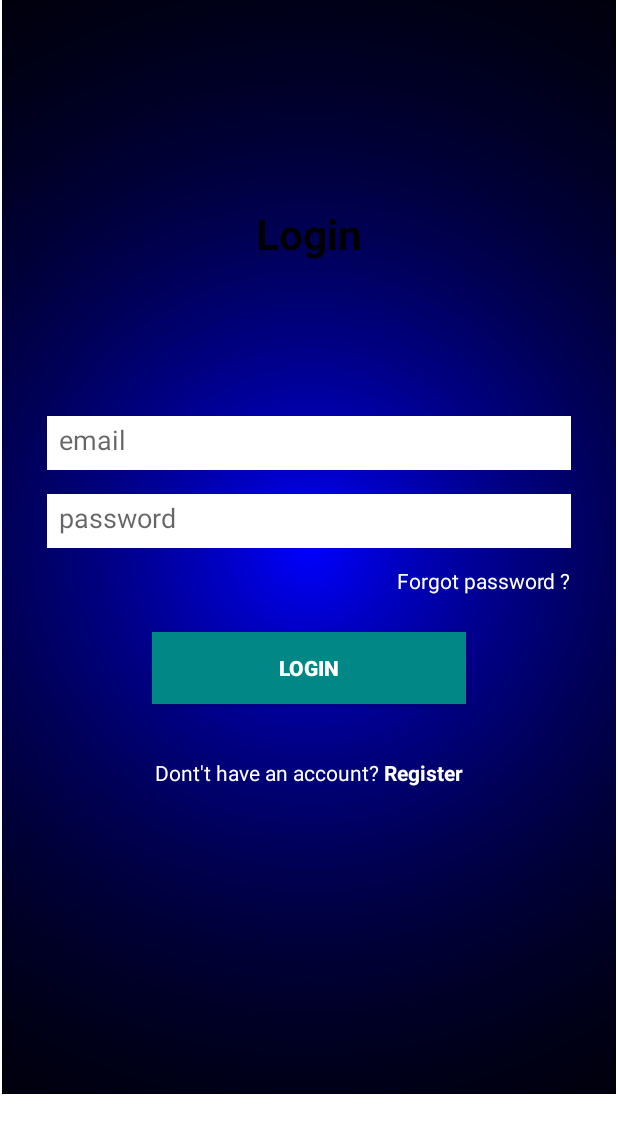
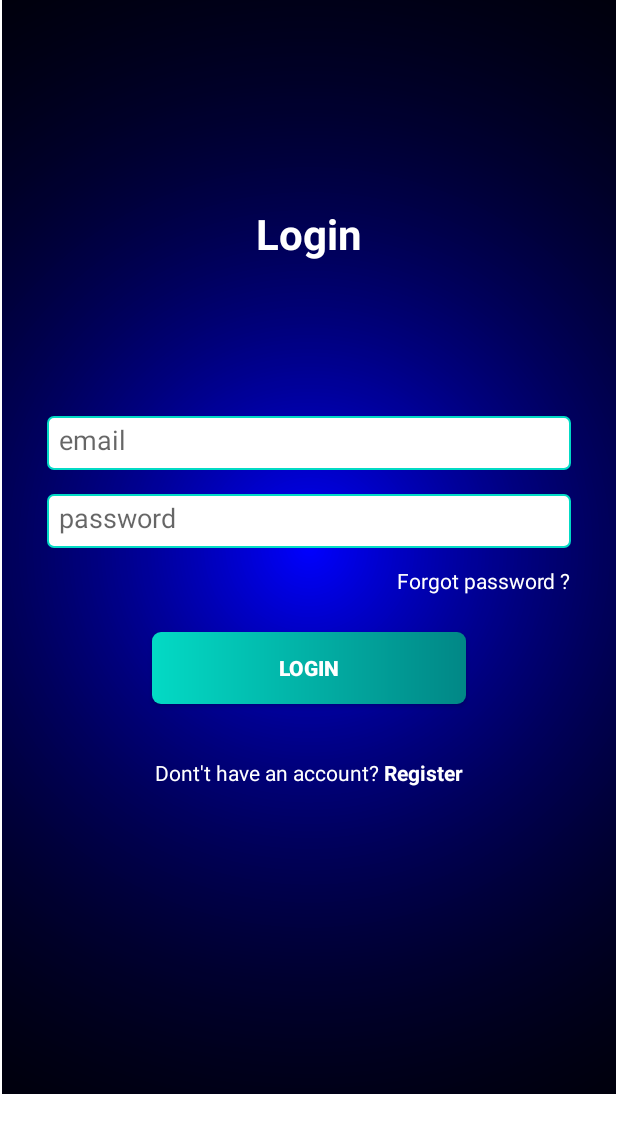
Before and after one commit to Manshal-Git/Response, an Android app: the screen it shows after launch (AuthenticationActivity), on a phone screen of 412 x 824 dp. Shown: the top 1133 px of the screen. Run offline under Robolectric (Android 15) with nearby library versions, the phone set to English and light mode, and no system bars; our stand-ins replace Firebase (no records; nobody signed in at launch, a user with empty details on screens opened directly); libraries missing offline, so code that uses them is left out: com.google.rpc.context.

Commit message:
added authentication module & enhanced button UI

```diff
--- a/app/src/main/AndroidManifest.xml
+++ b/app/src/main/AndroidManifest.xml
@@ -22,9 +22,11 @@
         <activity
             android:name=".GamesMenu"
             android:exported="false" />
-        <activity
+        <!--<activity
             android:name=".MainActivity"
-            android:exported="false" />
+            android:exported="false" />-->
+        <activity android:name=".MainActivity"
+            android:exported="false"/>
         <activity
             android:name=".LeaderBoards"
             android:exported="false" />
--- a/app/src/main/java/com/manshal_khatri/response/AuthenticationActivity.kt
+++ b/app/src/main/java/com/manshal_khatri/response/AuthenticationActivity.kt
@@ -21,10 +21,14 @@ class AuthenticationActivity : AppCompatActivity() {
         if(!isSignedin) {
             Toast.makeText(this, "welcome", Toast.LENGTH_SHORT).show()
         }else{
-            startActivity(Intent(this,MainActivity::class.java))
+           goToMainScreen()
             FSplayer = sharedPreferences.getString(Constants.CUR_PLAYER,"").toString()
             finish()
         }
+    }
+
+    fun goToMainScreen(){
+        startActivity(Intent(this,MainActivity::class.java))
     }
 
     override fun onPause() {
--- a/app/src/main/java/com/manshal_khatri/response/PlayScreen.kt
+++ b/app/src/main/java/com/manshal_khatri/response/PlayScreen.kt
@@ -56,12 +56,6 @@ class PlayScreen : AppCompatActivity() {
     var streak = 0
     lateinit var musicCorrect : MediaPlayer
     lateinit var musicWrong : MediaPlayer
-
-
-
-
-
-
 
     @RequiresApi(Build.VERSION_CODES.M)
     override fun onCreate(savedInstanceState: Bundle?) {
--- a/app/src/main/java/com/manshal_khatri/response/fireStore/FireStore.kt
+++ b/app/src/main/java/com/manshal_khatri/response/fireStore/FireStore.kt
@@ -21,12 +21,12 @@ class FireStore {
 
         fun storeDetails(user : Players, activity: Activity) {
                 db.collection(Constants.FS_PLAYER)
-                        .document(user.email).set(user, SetOptions.merge())  // setOptions = merge means
-                        // we can add unfilled details later on to the profile like profile image
+                        .document(user.email)
+                        .set(user, SetOptions.merge())
                         .addOnSuccessListener {
                                 Toast.makeText(activity, "Saved", Toast.LENGTH_SHORT).show()
                         }.addOnFailureListener{
-                                Log.e(null,"error while storing user details",it)
+                                println("error while storing user details : $it")
 //                                d.toggleDialog(dd)
                         }
         }
--- a/app/src/main/java/com/manshal_khatri/response/fragments/LoginFrag.kt
+++ b/app/src/main/java/com/manshal_khatri/response/fragments/LoginFrag.kt
@@ -34,7 +34,7 @@ private const val ARG_PARAM2 = "param2"
  * Use the [LoginFrag.newInstance] factory method to
  * create an instance of this fragment.
  */
-class LoginFrag : Fragment() {
+class LoginFrag() : Fragment() {
     // TODO: Rename and change types of parameters
     private var param1: String? = null
     private var param2: String? = null
--- a/app/src/main/java/com/manshal_khatri/response/util/Constants.kt
+++ b/app/src/main/java/com/manshal_khatri/response/util/Constants.kt
@@ -7,4 +7,5 @@ object Constants {
     const val SP_GET_PLAYERDATA = "PlayerData"
     const val CUR_PLAYER = "user"
     const val FS_PLAYER = "responser"
+    const val PROFILE_IMAGE = "profilePic"
 }
--- /dev/null
+++ b/app/src/main/res/drawable/button_style.xml
@@ -0,0 +1,9 @@
+<?xml version="1.0" encoding="utf-8"?>
+<shape xmlns:android="http://schemas.android.com/apk/res/android"
+    android:shape="rectangle"
+    >
+    <gradient android:startColor="@color/teal_200"
+        android:endColor="@color/teal_700"/>
+    <corners android:radius="6dp"/>
+
+</shape>
--- /dev/null
+++ b/app/src/main/res/drawable/edittext_style.xml
@@ -0,0 +1,7 @@
+<?xml version="1.0" encoding="utf-8"?>
+<shape xmlns:android="http://schemas.android.com/apk/res/android">
+    <solid android:color="@color/white"/>
+    <corners android:radius="4dp"/>
+    <stroke android:color="@color/teal_200"
+        android:width="1dp"/>
+</shape>
--- a/app/src/main/res/layout/frag_login.xml
+++ b/app/src/main/res/layout/frag_login.xml
@@ -15,7 +15,7 @@
         android:text="Login"
         android:textSize="28sp"
         android:textStyle="bold"
-        android:textColor="@color/black"
+        android:textColor="@color/white"
         app:layout_constraintBottom_toTopOf="@+id/ETEmail"
         app:layout_constraintLeft_toLeftOf="parent"
         app:layout_constraintRight_toRightOf="parent"
@@ -26,18 +26,19 @@
         android:id="@+id/ETEmail"
         android:layout_width="match_parent"
         android:layout_height="36dp"
-        android:layout_marginHorizontal="30dp"
-        android:layout_marginVertical="8dp"
-        android:background="@color/white"
-        android:hint="email"
+        android:background="@drawable/edittext_style"
+        android:hint="@string/email"
         android:padding="8dp"
         android:textColor="@color/black"
         android:textSize="18sp"
+        android:layout_marginHorizontal="30dp"
+        android:layout_marginVertical="8dp"
         app:layout_constraintBottom_toBottomOf="parent"
         app:layout_constraintEnd_toEndOf="parent"
         app:layout_constraintStart_toStartOf="parent"
         app:layout_constraintTop_toTopOf="parent"
-        app:layout_constraintVertical_bias="0.398" />
+        app:layout_constraintVertical_bias="0.398"
+       />
 
     <EditText
         android:id="@+id/ETPassword"
@@ -49,7 +50,7 @@
         android:layout_marginHorizontal="30dp"
         android:layout_marginVertical="16dp"
         android:textColor="@color/black"
-        android:background="@color/white"
+        android:background="@drawable/edittext_style"
         android:outlineProvider="bounds"
         app:layout_constraintTop_toBottomOf="@id/ETEmail"
         />
@@ -73,7 +74,7 @@
         android:text="login"
         android:textColor="@color/white"
         android:textStyle="bold"
-        android:background="@color/teal_700"
+        android:background="@drawable/button_style"
         android:layout_marginHorizontal="100dp"
         android:layout_marginTop="56dp"
         android:padding="2dp"
--- a/app/src/main/res/values/strings.xml
+++ b/app/src/main/res/values/strings.xml
@@ -16,4 +16,5 @@
     <string name="beginnersC">Beginners</string>
     <string name="rapid_fire">Rapid Fire</string>
     <string name="email">email</string>
+
 </resources>
```
Also changed, not shown: app/src/main/java/com/manshal_khatri/response/GameOver.kt (+0 -14 lines), app/src/main/java/com/manshal_khatri/response/PlayerProfileActivity.kt (+16 -14 lines).
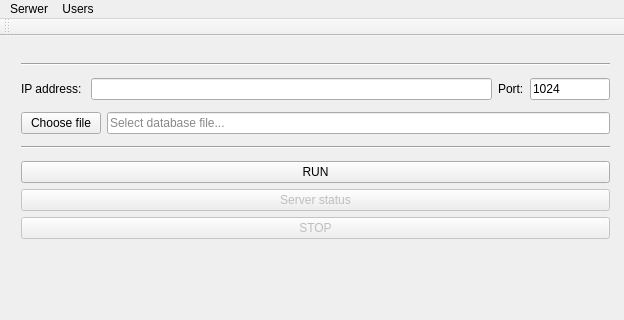
The window that _server/_projectFiles/serwer.ui (DKrakowczyk/CloudDrive) describes before a commit, drawn with Qt 5; both pictures show x 0 to 624 and y 0 to 320 of the 624 by 520 pixel window.
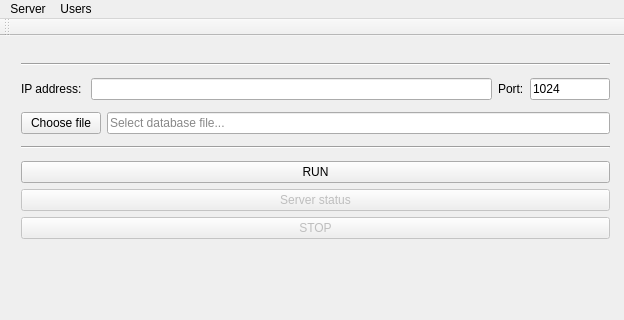
The same window after the commit. Icons and pictures are not drawn.

Patch:
```diff
--- a/_server/_projectFiles/serwer.ui
+++ b/_server/_projectFiles/serwer.ui
@@ -1434,7 +1434,7 @@
    </property>
    <widget class="QMenu" name="menuSerwer_Data">
     <property name="title">
-     <string>Serwer</string>
+     <string>Server</string>
     </property>
    </widget>
    <widget class="QMenu" name="menuaaa">
```
Left out of the diff: 6 changed lines with no effect on the pictures.
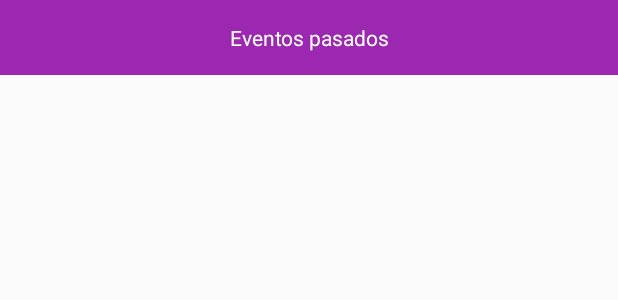
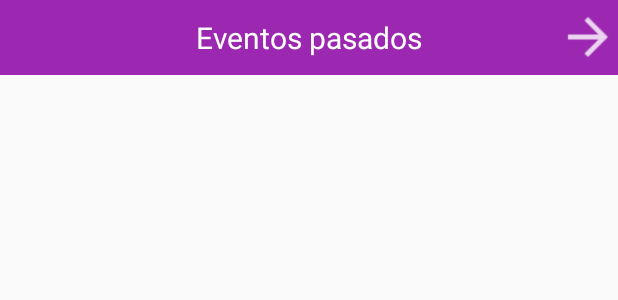
Before and after one commit to jannaescur/Layouts, an Android app: the layout eventos_pasados.xml on its own in the app's theme, with its tools: preview values and no code run, on a phone screen of 412 x 824 dp. Shown: the top 300 px of the screen. Run offline under Robolectric (Android 15) with nearby library versions, the phone set to English and light mode, and no system bars.

Commit message:
nuevo layout

```diff
--- a/app/src/main/java/com/developer/janna/layouts/MainActivity.java
+++ b/app/src/main/java/com/developer/janna/layouts/MainActivity.java
@@ -8,6 +8,6 @@ public class MainActivity extends AppCompatActivity {
     @Override
     protected void onCreate(Bundle savedInstanceState) {
         super.onCreate(savedInstanceState);
-        setContentView(R.layout.activity_main);
+        setContentView(R.layout.eventos_pasados);
     }
 }
--- a/app/src/main/res/layout/activity_main.xml
+++ b/app/src/main/res/layout/eventos_pasados.xml
@@ -10,12 +10,22 @@
         android:layout_width="match_parent"
         android:layout_height="50dp"
         android:background="@color/colorPrimary">
+
         <TextView
             android:layout_width="fill_parent"
             android:layout_height="fill_parent"
             android:gravity="center"
             android:text="Eventos pasados"
+            android:textSize="20dp"
             android:textColor="@color/white"/>
+
+        <Button
+            android:layout_width="40dp"
+            android:layout_height="40dp"
+            android:background="@drawable/ic_action_name"
+            android:layout_centerVertical="true"
+            android:layout_alignParentEnd="true"
+            android:id="@+id/button" />
 
     </RelativeLayout>
 </RelativeLayout>
```
Also changed, not shown: app/src/main/res/layout/choose_avatar.xml (added, +33 -0 lines), app/src/main/res/drawable-hdpi/ic_action_name.png (added), app/src/main/res/drawable-mdpi/ic_action_name.png (added), app/src/main/res/drawable-xhdpi/ic_action_name.png (added), app/src/main/res/drawable-xxhdpi/ic_action_name.png (added).
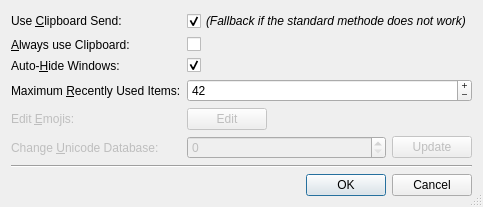
Old version of the form settingsdialog.ui in the repository Skycoder42/UniInsert.
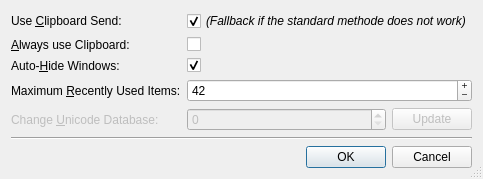
New version of the form. Custom widgets are drawn as their Qt base class.

```diff
--- a/settingsdialog.ui
+++ b/settingsdialog.ui
@@ -10,7 +10,7 @@
     <x>0</x>
     <y>0</y>
     <width>453</width>
-    <height>201</height>
+    <height>170</height>
    </rect>
   </property>
   <property name="windowTitle">
@@ -113,46 +113,6 @@
       </widget>
      </item>
      <item row="4" column="0">
-      <widget class="QLabel" name="editEmojisLabel">
-       <property name="enabled">
-        <bool>false</bool>
-       </property>
-       <property name="text">
-        <string>Edit &amp;Emojis:</string>
-       </property>
-       <property name="buddy">
-        <cstring>editEmojisButton</cstring>
-       </property>
-      </widget>
-     </item>
-     <item row="4" column="1">
-      <layout class="QHBoxLayout" name="horizontalLayout">
-       <item>
-        <widget class="QPushButton" name="editEmojisButton">
-         <property name="enabled">
-          <bool>false</bool>
-         </property>
-         <property name="text">
-          <string>Edit</string>
-         </property>
-        </widget>
-       </item>
-       <item>
-        <spacer name="horizontalSpacer">
-         <property name="orientation">
-          <enum>Qt::Horizontal</enum>
-         </property>
-         <property name="sizeHint" stdset="0">
-          <size>
-           <width>40</width>
-           <height>10</height>
-          </size>
-         </property>
-        </spacer>
-       </item>
-      </layout>
-     </item>
-     <item row="5" column="0">
       <widget class="QLabel" name="changeUnicodeDatabaseLabel">
        <property name="enabled">
         <bool>false</bool>
@@ -165,7 +125,7 @@
        </property>
       </widget>
      </item>
-     <item row="5" column="1">
+     <item row="4" column="1">
       <layout class="QHBoxLayout" name="horizontalLayout_2" stretch="1,0">
        <item>
         <widget class="QVersionEdit" name="changeUnicodeDatabaseSpinBox">
```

● Action item: Lines containing "textColor" in the listing: how many are there? Answer with the number only.

● Answer space: 6